Anti-vaxxers will be grounded in the brave new world, with Mr Joyce confirming vaccination will be a requirement to fly internationally.
Mr Joyce has repeatedly warned that international air travel won’t resume until there’s a vaccine available for staff and travellers, but on Monday night he went a step further, telling A Current Affair host Tracy Grimshaw that as soon as a vaccine becomes available it will be a condition of travel.
“For international travellers, we will ask people to have a vaccination before they get on the aircraft,’’ he said.
“Certainly, for international visitors coming out and people leaving the country we think that’s a necessity.”
If anti-vaxxers want to try alternative airlines, Mr Joyce predicted they won’t be travelling far.
“I think that’s going to be a common thing talking to my colleagues in other airlines around the globe,’’ he said.
The revelation prompted ABC presenter Tracey Holmes to ask on Twitter: “Hello all my legal friends … is this legal?.”
Another journalist, The Australian’s cricket writer Peter Lalor, replied, “I hope so.”
Prime Minister Scott Morrison has previously suggested vaccination will be “as mandatory as you can possibly make it” before walking those comments back in recent months.
“There are always exemptions for any vaccine on medical grounds, but that should be the only basis,” he said in August.
But just hours later, Mr Morrison told listeners on Sydney radio station 2GB that the Government would not make vaccination mandatory.
“It’s not going to be compulsory to have the vaccine,” he said.
“I mean, we can’t hold someone down and make them take it.”
The Qantas boss Alan Joyce is hoping to be back up to 60 per cent of the old business by Christmas as domestic flights resume between Sydney and Melbourne.
“If we can get Melbourne and Sydney back to where it was pre-COVID that will be 3000 people that didn’t have a role, were stood down, were working at Woolworths, somewhere else that are working for the airline again,’ he said.
Mr Joyce revealed 25,000 seats sold within 48 hours as soon as travel between NSW and Victoria opened up this month.

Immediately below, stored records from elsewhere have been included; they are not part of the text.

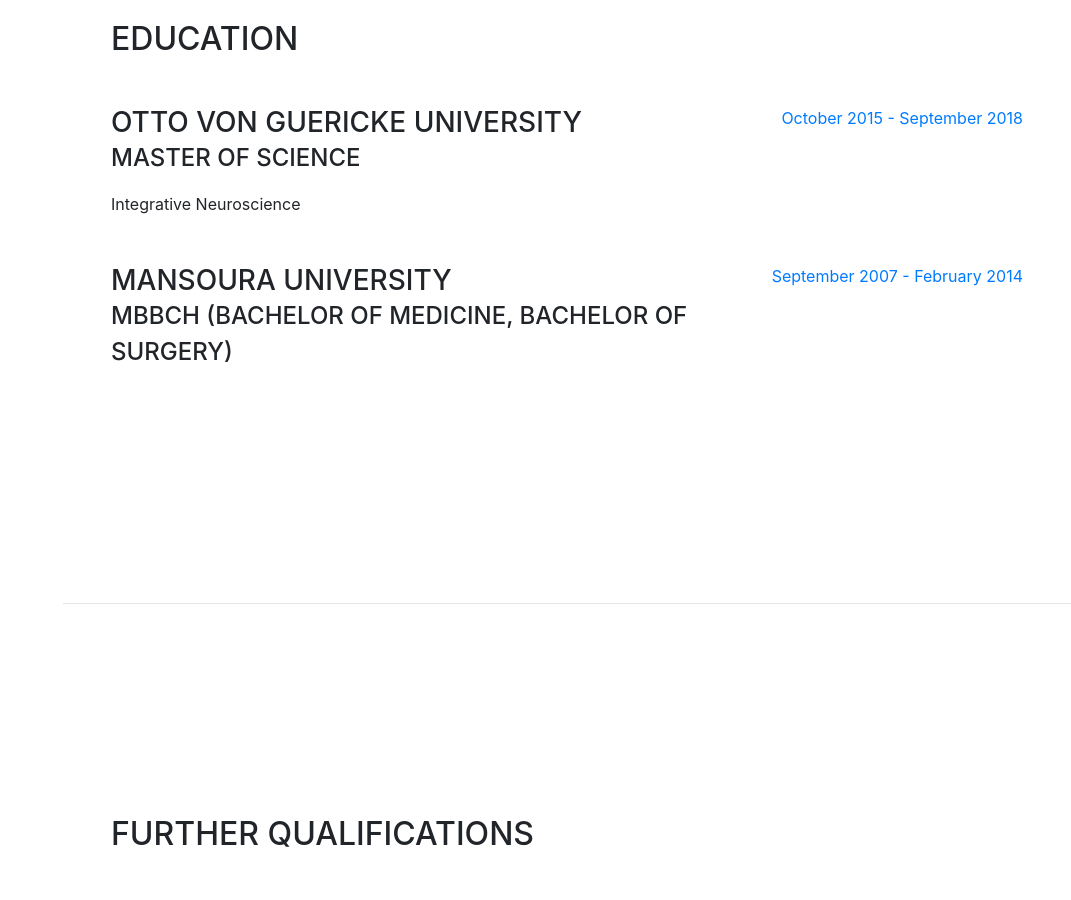
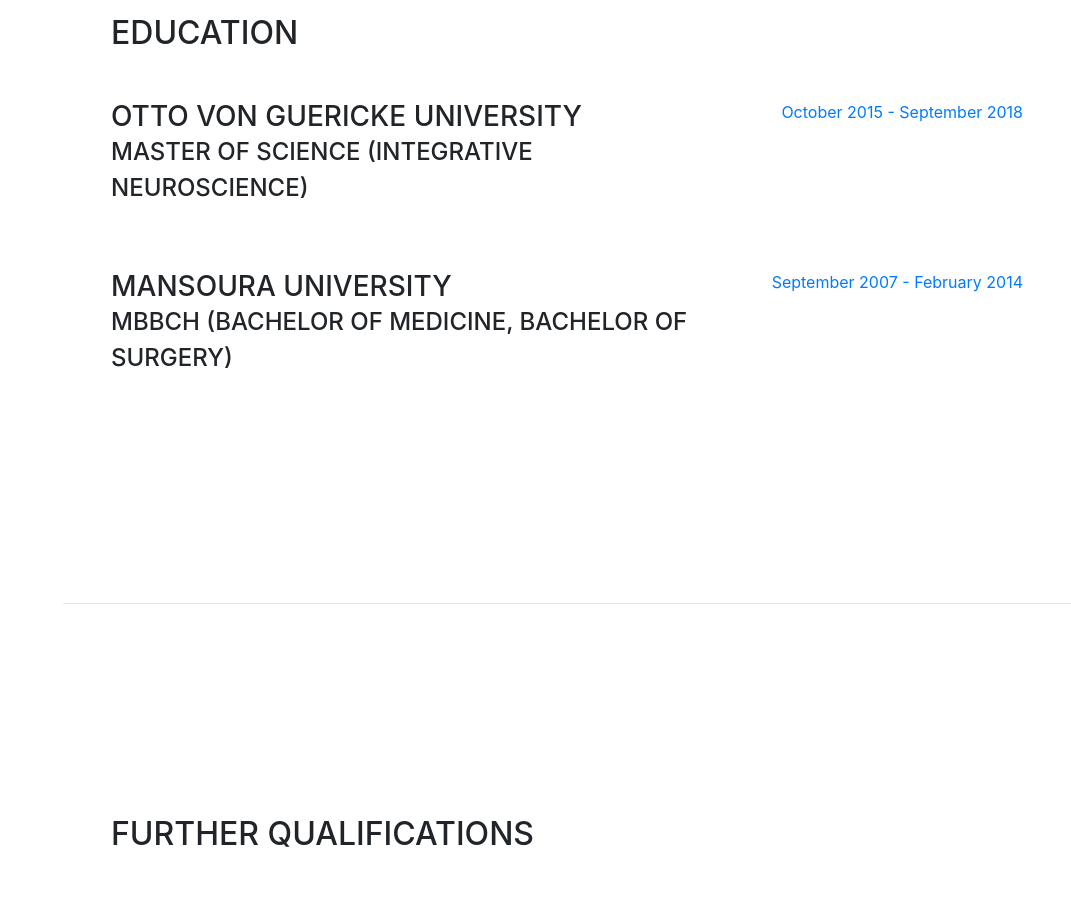
Before and after one commit to amr-farahat/amr-farahat.github.io, a website with bundled scripts: page index.html in a window 1280 px wide. Shown: the part 2760-3660 px from the top of the page, without its empty margins (209-1280 px from the left). Built offline with nearby package versions, Linux system fonts and the light colour scheme; a web font is replaced by a local one.

Commit message:
add experience

```diff
--- a/index.html
+++ b/index.html
@@ -210,8 +210,7 @@
           <div class="resume-item d-flex flex-column flex-md-row mb-5">
             <div class="resume-content mr-auto">
               <h3 class="mb-0">Otto von Guericke University</h3>
-              <div class="subheading mb-3">Master of Science</div>
-              <div>Integrative Neuroscience</div>
+              <div class="subheading mb-3">Master of Science (Integrative Neuroscience)</div>
             </div>
             <div class="resume-date text-md-right">
               <span class="text-primary">October 2015 - September 2018</span>
```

But it could be a long time before travel resumes to COVID-19 hot spots.
“Unfortunately with the levels of the virus in the United States and in Europe, we’re not going to see operations to those destinations in any real strength until we see a vaccine being rolled out, which is likely towards the end of 2021,” Mr Joyce said.
This content was originally published here.